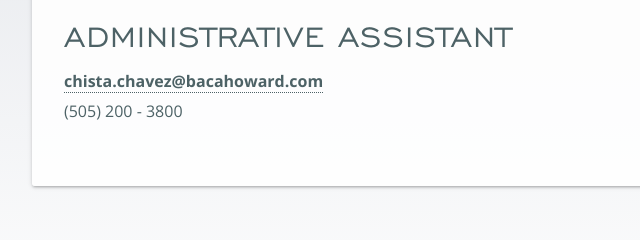
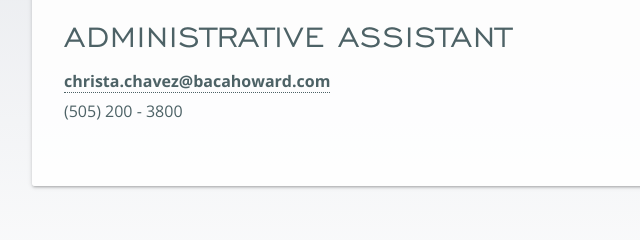
Before and after one commit to iteam-software/bacahoward, a Gatsby site: page /christa-chavez/ in a window 1280 px wide. Shown: the part 234-474 px from the top of the page, 0-640 px from the left. Built offline with nearby package versions, Linux system fonts and the light colour scheme; Gatsby itself is replaced by a stand-in of ours.

Commit message:
Update Staff Member “christa-chavez”

```diff
--- a/content/staff/christa-chavez.md
+++ b/content/staff/christa-chavez.md
@@ -4,6 +4,6 @@ middleName: ""
 lastName: Chavez
 group: Office Staff
 title: Administrative Assistant
-email: chista.chavez@bacahoward.com
+email: christa.chavez@bacahoward.com
 phone: (505) 200 – 3800
 ---
```
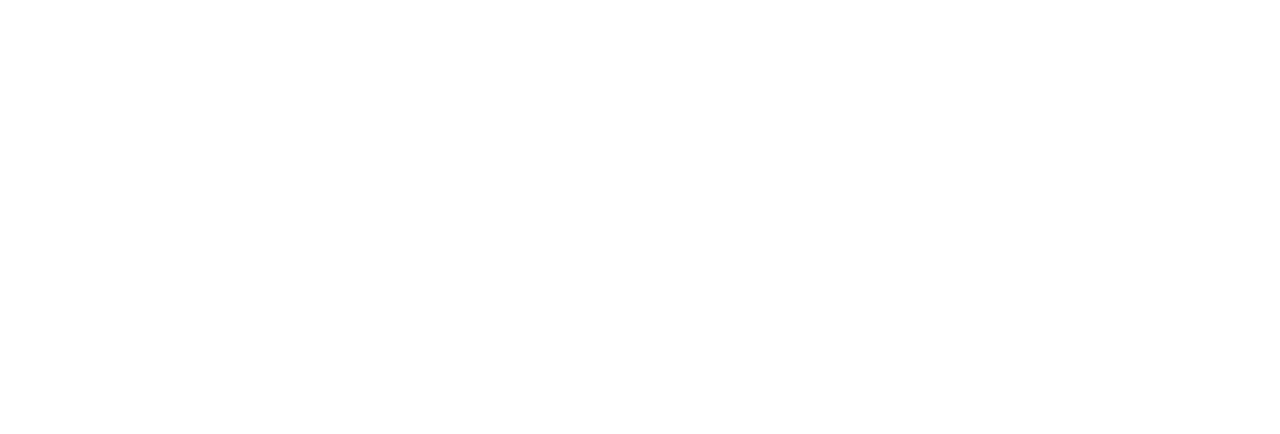
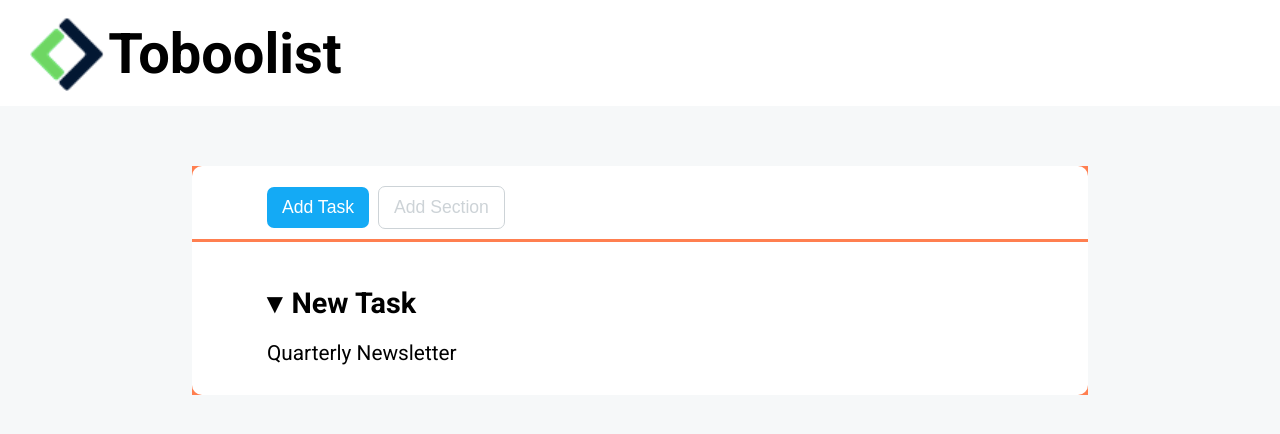
Before and after one commit to OgataiKhan/html-css-toboolist, a plain HTML site: page index.html in a window 1280 px wide. Drawn offline with Linux system fonts and the light colour scheme.

Commit message:
feat: add banner and buttons

```diff
--- a/css/style.css
+++ b/css/style.css
@@ -0,0 +1,136 @@
+body {
+    margin: 0;
+    background-color: #f6f8f9;
+    font-family: 'Roboto', sans-serif;
+}
+
+/*
+**********
+Common
+**********
+*/
+
+.box {
+    background-color: white;
+}
+
+/*
+**********
+/Common
+**********
+*/
+
+
+/*
+**********
+Banner
+**********
+*/
+
+#banner {
+    background-color: white;
+    height: 106px;
+    line-height: 106px;
+}
+
+#logo {
+    height: 70%;
+    vertical-align: middle;
+    margin-left: 30px;
+}
+
+#toboolist {
+    display: inline-block;
+    vertical-align: middle;
+    margin: 0;
+    padding: 0;
+    font-size: 3.5em;
+
+}
+
+/*
+**********
+/Banner
+**********
+*/
+
+/*
+**********
+Buttons
+**********
+*/
+
+#container {
+    width: 70%;
+    margin: 60px auto 20px;
+    background-color: coral;
+}
+
+#buttons-container {
+    padding: 20px 0 10px 75px;
+    border-top-left-radius: 10px;
+    border-top-right-radius: 10px;
+}
+
+.button {
+    outline: none;
+    padding: 10px 15px;
+    border-radius: 7px;
+    font-size: 1.1em;
+    margin-right: 5px;
+
+}
+
+#add-task {
+    background-color: #14aaf5;
+    color: white;
+    border: none;
+}
+
+#add-section {
+    background-color: white;
+    color: #cdd3d7;
+    border: none;
+    border: 1px solid #cdd3d7;
+}
+
+/*
+**********
+/Buttons
+**********
+*/
+
+/*
+**********
+Tasks
+**********
+*/
+
+#tasks-container {
+    margin-top: 3px;
+    padding: 20px 0 10px 75px;
+    border-bottom-left-radius: 10px;
+    border-bottom-right-radius: 10px;
+}
+
+.section h2 {
+    font-size: 1.8em;
+    margin-bottom: 20px;
+}
+
+.section h2::before {
+    content: "\25BE";
+    margin-right: 10px;
+}
+
+ul {
+    list-style: none;
+    padding: 0;
+    font-size: 1.3em;
+}
+
+/*
+**********
+/Tasks
+**********
+*/
--- a/index.html
+++ b/index.html
@@ -4,9 +4,35 @@
     <meta charset="UTF-8">
     <meta name="viewport" content="width=device-width, initial-scale=1.0">
     <title>Toboolist</title>
+    <!-- Google font: Roboto -->
+    <link rel="preconnect" href="https://fonts.googleapis.com">
+    <link rel="preconnect" href="https://fonts.gstatic.com" crossorigin>
+    <link href="https://fonts.googleapis.com/css2?family=Roboto:wght@400;700&display=swap" rel="stylesheet">
+    <!-- /Google font: Roboto -->
+    <!-- My css -->
     <link rel="stylesheet" href="css/style.css">
+    <!-- /My css -->
 </head>
 <body>
-
+    <!-- Banner -->
+    <header id="banner">
+        <img id="logo" src="img/Logo.png" alt="Logo Boolean">
+        <h1 id="toboolist">Toboolist</h1>
+    </header>
+    <!-- /Banner -->
+    <div id="container">
+        <header id="buttons-container" class="box">
+            <input type="button" value="Add Task" id="add-task" class="button">
+            <input type="button" value="Add Section" id="add-section" class="button">
+        </header>
+        <main id="tasks-container" class="box">
+            <section class="section">
+                <h2>New Task</h2>
+                <ul>
+                    <li class="editorial checkmark">Quarterly Newsletter</li>
+                </ul>
+            </section>
+        </main>
+    </div>
 </body>
 </html>
```
Also changed, not shown: img/Logo.png (added).
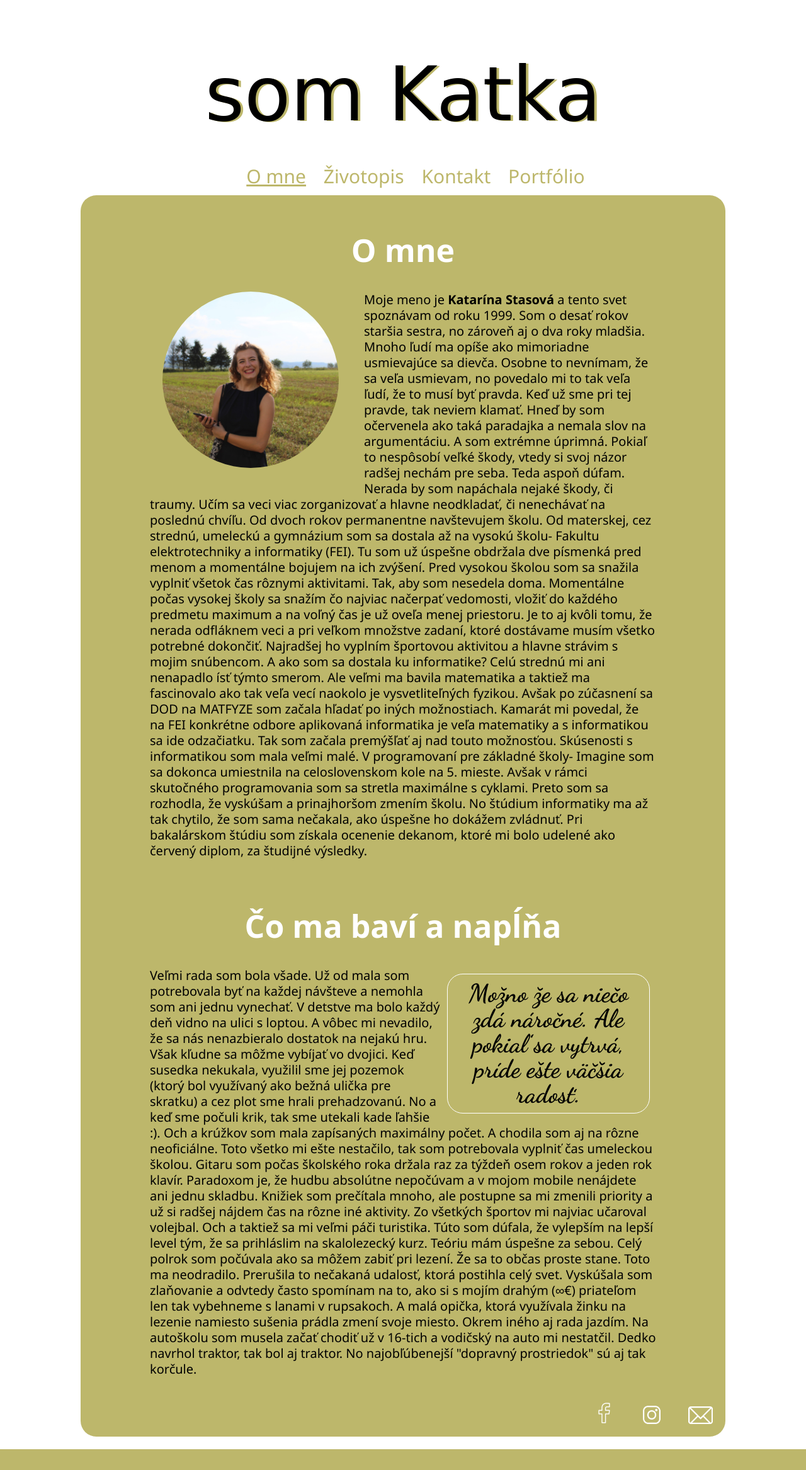
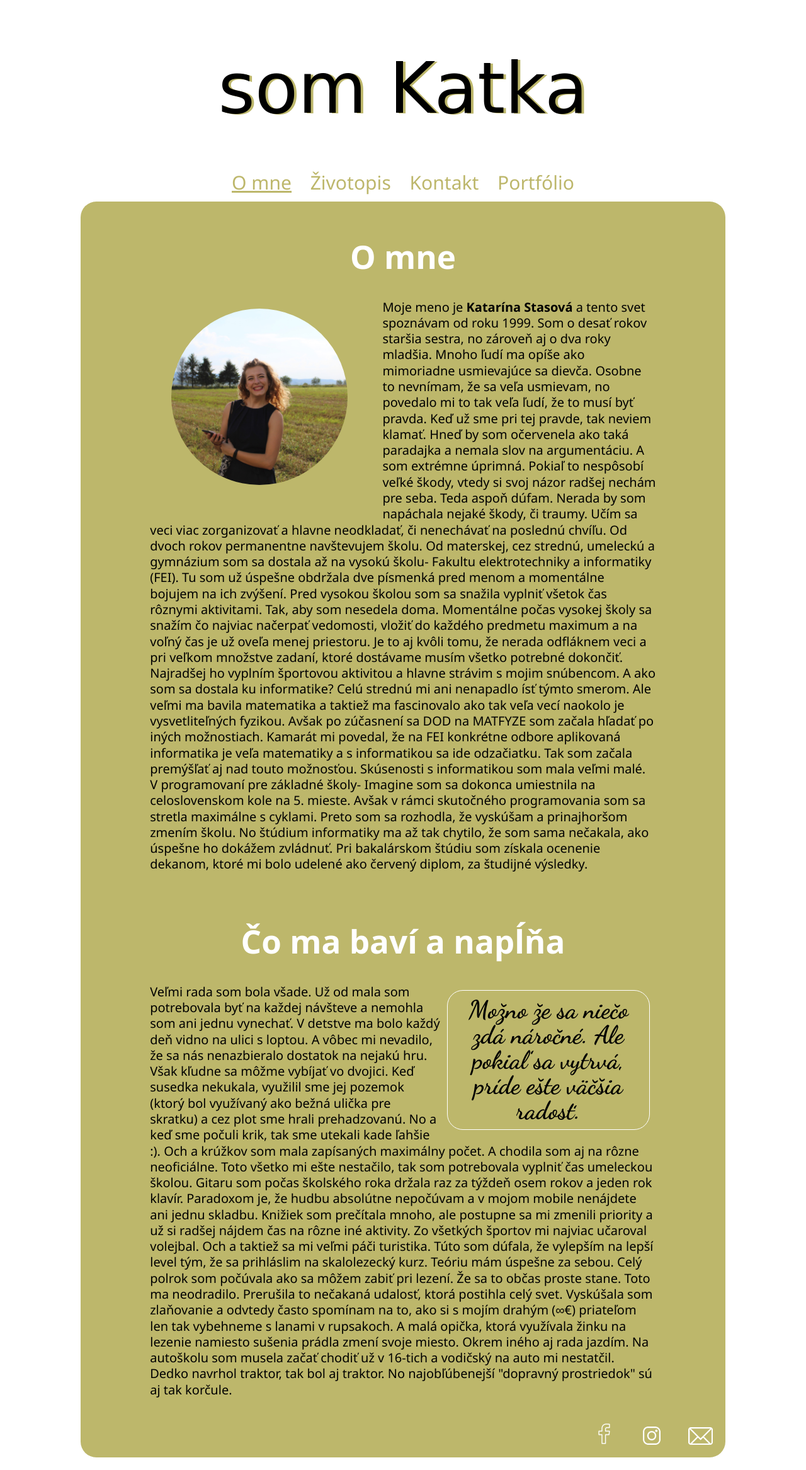
Before and after one commit to kStasova/portfolio, a PHP site: page /index.php in a window 1280 px wide. Shown: the whole page at 63% size. Before the commit the page ends 2301 px from the top, so only its background shows below. Run offline with PHP 8.4, Linux system fonts and the light colour scheme; some web fonts are replaced.

Commit message:
style: make more responsive

```diff
--- a/css/style.css
+++ b/css/style.css
@@ -11,31 +11,58 @@
     text-align: center;
 }
 
+@media (max-width: 768px) {
+    html{
+        font-size: 10px;
+    }
+    body{
+        margin: 20px 10px;
+    }
+    article{
+        padding: 10px 20px !important;
+    }
+    #obrazok{
+        width: 200px;
+        height: 200px;
+        margin: 0 0 15px 0 !important;
+    }
+    #citat{
+        display: none;
+    }
+
+    .project > img{
+        width: 260px;
+        height: 260px;
+    }
+    .description {
+        width: 220px !important;
+        height: 220px!important;}
+}
 
 h1 {
     font-family: 'Fredoka One', 'The Girl Next Door', cursive;
-    font-size: 120px;
-    margin-bottom: 40px;
+    font-size: 7rem;
+    margin-bottom: 4rem;
     font-weight: initial;
     text-shadow: 4px 1px darkkhaki;
 }
 
 h2 {
     color: white;
-    font-size: 50px;
+    font-size: 3.2rem;
     text-align: center;
-    line-height: 50px;
+    line-height: 3.1rem;
 }
 
 .podstranky {
-    font-size: 30px;
-    margin-bottom: 10px;
-
+    font-size: 1.88rem;
+    margin-bottom: 0.61rem;
+    padding-left: 0;
 }
 
 ul.podstranky li {
     display: inline;
-    margin: 10px;
+    margin: 0.68rem;
 }
 
 ul.podstranky li a{
@@ -53,21 +80,22 @@
     border-color: white;
     border-radius: 180px;
     float: left;
-    margin: 0 40px 30px 20px;
+    margin: 0 2.5rem 2rem 1.2rem;
+    padding: 15px;
 
 }
 
 article {
     overflow: auto;
     text-align: left;
-    padding: 10px 50px;
-    line-height: 25px;
-    font-size: 20px;
+    padding: 0.7rem 3.1rem;
+    line-height: 1.58rem;
+    font-size: 1.25rem;
 }
 
 section {
     background: darkkhaki;
-    padding: 10px 60px;
+    padding: 0.57rem 3.79rem;
 }
 
 
@@ -140,13 +168,16 @@
     padding: 0;
 }
 
+#kontakt{
+    padding-left: 2px;
+}
 #kontakt li a {
     display: flex;
     flex-direction: row;
 }
 
 .kontakt-img-div{
-    width: 45px;
+    width: 50px;
 }
 
 /*zivotopis*/
```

——————————

• What to produce:
Return only the lines of the records in which the string "value" appears.

• Solved problem:
+            <input type="button" value="Add Task" id="add-task" class="button">
+            <input type="button" value="Add Section" id="add-section" class="button">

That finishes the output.